Where Corals Lie from Elgar's Sea Pictures
Due to Ken Russell's lively documentary on Sir Edward Elgar, the composer who had been mostly forgotten as a "Pro-Empire style cultural relic" (I hate the word Jingoistic!) became a beloved icon even landing on the 20 pound note for a few years. Subliminally his music is the soundtrack for today's England.
"Where Corals Lie" is a poem by Richard Garnett which was set to music by Elgar as the fourth song in his glorious six song-cycle Sea Pictures. Having studied this cycle as a Contralto for many years, I feel that Corals is the most challenging of all the pieces to sing. Dame Baker's voice is so clear, so effortless in modulation that in many ways no other contralto dare not attempt it again. And she was reputedly even better live!

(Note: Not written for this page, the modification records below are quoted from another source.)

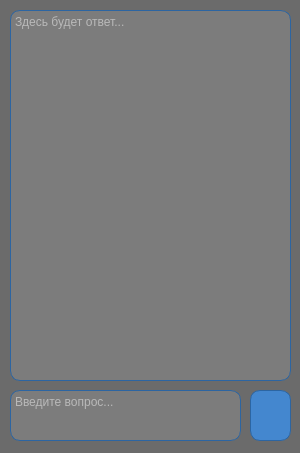
The window that chatGPT-TOY/MainWin.ui (HappyAcidRain/STUDYQT) describes before a commit, drawn with Qt 5.
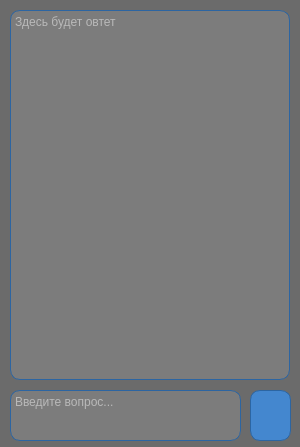
The same window after the commit. Icons and pictures are not drawn.

Commit message: reworked interface (again)

What changed in the file:
```diff
--- a/chatGPT-TOY/MainWin.ui
+++ b/chatGPT-TOY/MainWin.ui
@@ -10,7 +10,7 @@
     <x>0</x>
     <y>0</y>
     <width>300</width>
-    <height>453</height>
+    <height>447</height>
    </rect>
   </property>
   <property name="sizePolicy">
@@ -21,14 +21,14 @@
   </property>
   <property name="minimumSize">
    <size>
-    <width>0</width>
-    <height>0</height>
+    <width>300</width>
+    <height>447</height>
    </size>
   </property>
   <property name="maximumSize">
    <size>
-    <width>99999</width>
-    <height>99999</height>
+    <width>300</width>
+    <height>447</height>
    </size>
   </property>
   <property name="font">
@@ -104,17 +104,29 @@
       <normaloff>assets/icons8-paper-plane-100.png</normaloff>assets/icons8-paper-plane-100.png</iconset>
     </property>
    </widget>
-   <widget class="QTextBrowser" name="tb_gptAnswer">
+   <widget class="QTextEdit" name="te_gptAnswer">
     <property name="geometry">
      <rect>
       <x>10</x>
       <y>10</y>
-      <width>281</width>
-      <height>371</height>
+      <width>280</width>
+      <height>370</height>
      </rect>
     </property>
+    <property name="acceptDrops">
+     <bool>false</bool>
+    </property>
+    <property name="readOnly">
+     <bool>true</bool>
+    </property>
+    <property name="overwriteMode">
+     <bool>true</bool>
+    </property>
+    <property name="cursorWidth">
+     <number>0</number>
+    </property>
     <property name="placeholderText">
-     <string>Здесь будет ответ...</string>
+     <string>Здесь будет овтет</string>
     </property>
    </widget>
   </widget>
```
Left out of the diff: 3 changed lines with no effect on the pictures. The commit also changes 4 other files.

Elgar's soaring and joyous compositions are now heard at every graduation ceremony in the United States and in countless films. Ken's film for BBC Monitor became "one of the most popular films of its kind ever shown on TV, and contributed to a marked revival of interest in the composer's music." [http://www.bbc.co.uk/bbcfour/audiointerviews/profilepages/russellk2.shtml Ken Russell] The film was narrated by Huw Wheldon and was eventually selected as on of BFI's "100 Greatest British Television Programmes."